Last week, a conservative Lutheran group announced its plans to establish the North American Lutheran Church, a new denomination that will recruit dissident congregations. Rather than setting up a clear-cut choice, though, even some critics of the ELCA’s new policy say the move could further confuse already splintered Lutherans at a time when Protestantism in general seems to be moving away from a denominational model.
“It just feels like we’re stepping off a sinking ship, and I’m not inclined to get on another boat,” said the Rev. Bill Bohline, lead pastor at Hosanna! in Lakeville, Minn., which had been the state’s second largest ELCA church until its members voted overwhelmingly in January to sever ties with the denomination. “That’s not where the spirit is moving.”
At some Lutheran congregations in southeast Minnesota, the reaction appears to be far more muted, an article today in the Zumbrota News-Record says, mostly because people aren’t talking about it publicly.

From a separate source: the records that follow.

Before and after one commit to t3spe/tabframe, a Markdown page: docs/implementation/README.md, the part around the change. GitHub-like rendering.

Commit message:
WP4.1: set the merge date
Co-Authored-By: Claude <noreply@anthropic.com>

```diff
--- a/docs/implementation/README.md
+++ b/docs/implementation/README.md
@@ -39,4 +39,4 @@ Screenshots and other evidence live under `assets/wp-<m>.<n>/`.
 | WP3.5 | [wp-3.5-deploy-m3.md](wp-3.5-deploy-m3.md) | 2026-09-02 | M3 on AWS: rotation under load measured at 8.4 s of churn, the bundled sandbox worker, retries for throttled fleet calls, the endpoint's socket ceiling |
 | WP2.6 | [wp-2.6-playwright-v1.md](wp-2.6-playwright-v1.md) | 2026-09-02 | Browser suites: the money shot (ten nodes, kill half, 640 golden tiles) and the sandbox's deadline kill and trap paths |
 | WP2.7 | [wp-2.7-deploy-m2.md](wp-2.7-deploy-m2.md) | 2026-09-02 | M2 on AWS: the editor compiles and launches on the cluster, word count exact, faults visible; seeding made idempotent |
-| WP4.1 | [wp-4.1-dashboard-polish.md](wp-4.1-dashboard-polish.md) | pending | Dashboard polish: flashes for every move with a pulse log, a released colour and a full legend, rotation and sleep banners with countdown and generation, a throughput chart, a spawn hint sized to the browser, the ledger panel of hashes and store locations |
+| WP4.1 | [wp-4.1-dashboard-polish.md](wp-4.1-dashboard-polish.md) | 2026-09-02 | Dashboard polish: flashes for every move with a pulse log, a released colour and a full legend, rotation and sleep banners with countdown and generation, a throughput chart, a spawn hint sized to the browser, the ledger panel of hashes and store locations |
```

The Rev. Paul Thompson, who’s been serving part-time at Union Prairie Lutheran Church for five years and additionally at Henrytown Lutheran Church since October – both ELCA congregations – said, “I’m not sure people may like it too much, but they don’t pay much attention to it. They are focused on the ministry, preaching the gospel, taking care of members and outreach. Political issues just aren’t that important to us as what God gives us to do.”
But the paper says an assembly of the Root River conference was held 10-days ago, and a resolution to rescind the social statement was defeated in a typically close vote — 34 -to-31.
It’s not all about homosexual clergy members, however. MPR’s Jessica Mador reported last fall that many of the churches splitting from ELCA, have long-standing grievances over the direction of the Lutheran church.